Roman Protasevich speaking at a rally
Roman Protasevich speaking at a rally © Michal Fludra/NurPhoto/Getty

Following the broadcast yesterday of a forced ‘confession’ by Roman Protasevich, Marie Struthers, Eastern Europe and Central Asia Director at Amnesty International, said: 

“Roman Protasevich’s forced ‘confession’ on Belarusian state TV was devastating to watch. He was clearly on the edge of breaking down, in tears and with visible wounds on his wrists, as he was forced to incriminate himself and praise his captors.

“The degrading and humiliating ‘interview’ shows that Roman is under intolerable psychological pressure and it amounts to ill-treatment. It was clearly a televised coercion.
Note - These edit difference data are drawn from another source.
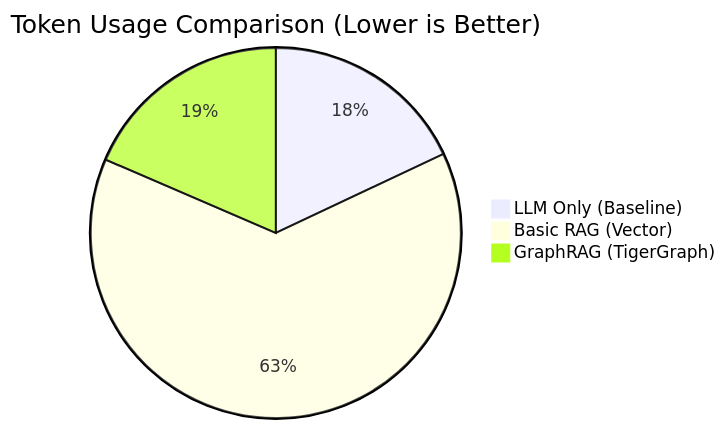
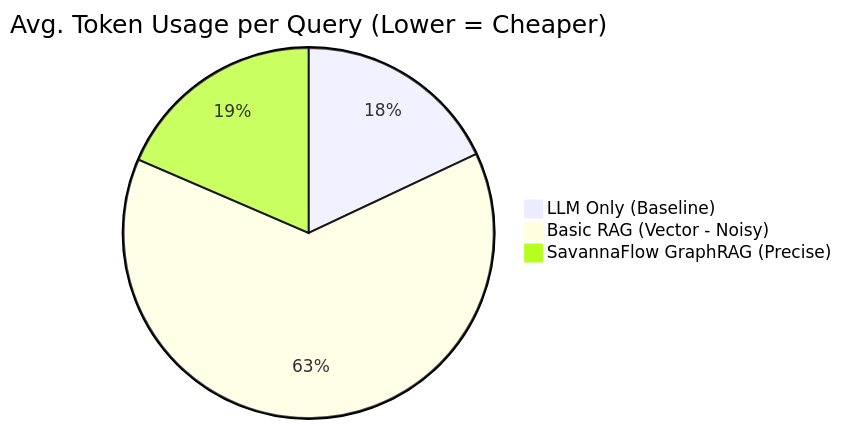
Before and after one commit to eres45/SavannaFlow: the first of 2 diagrams in README.md, drawn with Mermaid. The commit also changed other lines of this file, not shown here.

````diff
--- a/README.md
+++ b/README.md
@@ -36,6 +55,6 @@
 ```mermaid
-pie title Token Usage Comparison (Lower is Better)
+pie title Avg. Token Usage per Query (Lower = Cheaper)
     "LLM Only (Baseline)" : 340
-    "Basic RAG (Vector)" : 1200
-    "GraphRAG (TigerGraph)" : 350
+    "Basic RAG (Vector - Noisy)" : 1200
+    "SavannaFlow GraphRAG (Precise)" : 350
 ```
````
“Roman has been deprived of his liberty and is facing a lengthy prison term solely for exercising his right to freedom of expression. Those behind this travesty must be held accountable.

“We call on governments to do their utmost to end the human rights crisis in Belarus. All perpetrators of torture, killings and other crimes under international law in Belarus must be held accountable in accordance with international law, and justice must be enacted.” 


Roman Protasevich, a Belarusian journalist and blogger who co-founded the popular opposition Telegram channel NEXTA, was arrested on 23 May after his Lithuania-bound Ryanair flight was diverted and forced to land in Minsk.

Yesterday evening, Belarus’ state-run TV channel ONT aired an ‘interview’ with him during which he confessed to plotting anti-government protests and praised Belarusian leader Alyaksandr Lukashenka.

As he was questioned by host Marat Markau, Protasevich cried several times and covered his face with his hands, showing he is distressed and has visible marks on his wrists.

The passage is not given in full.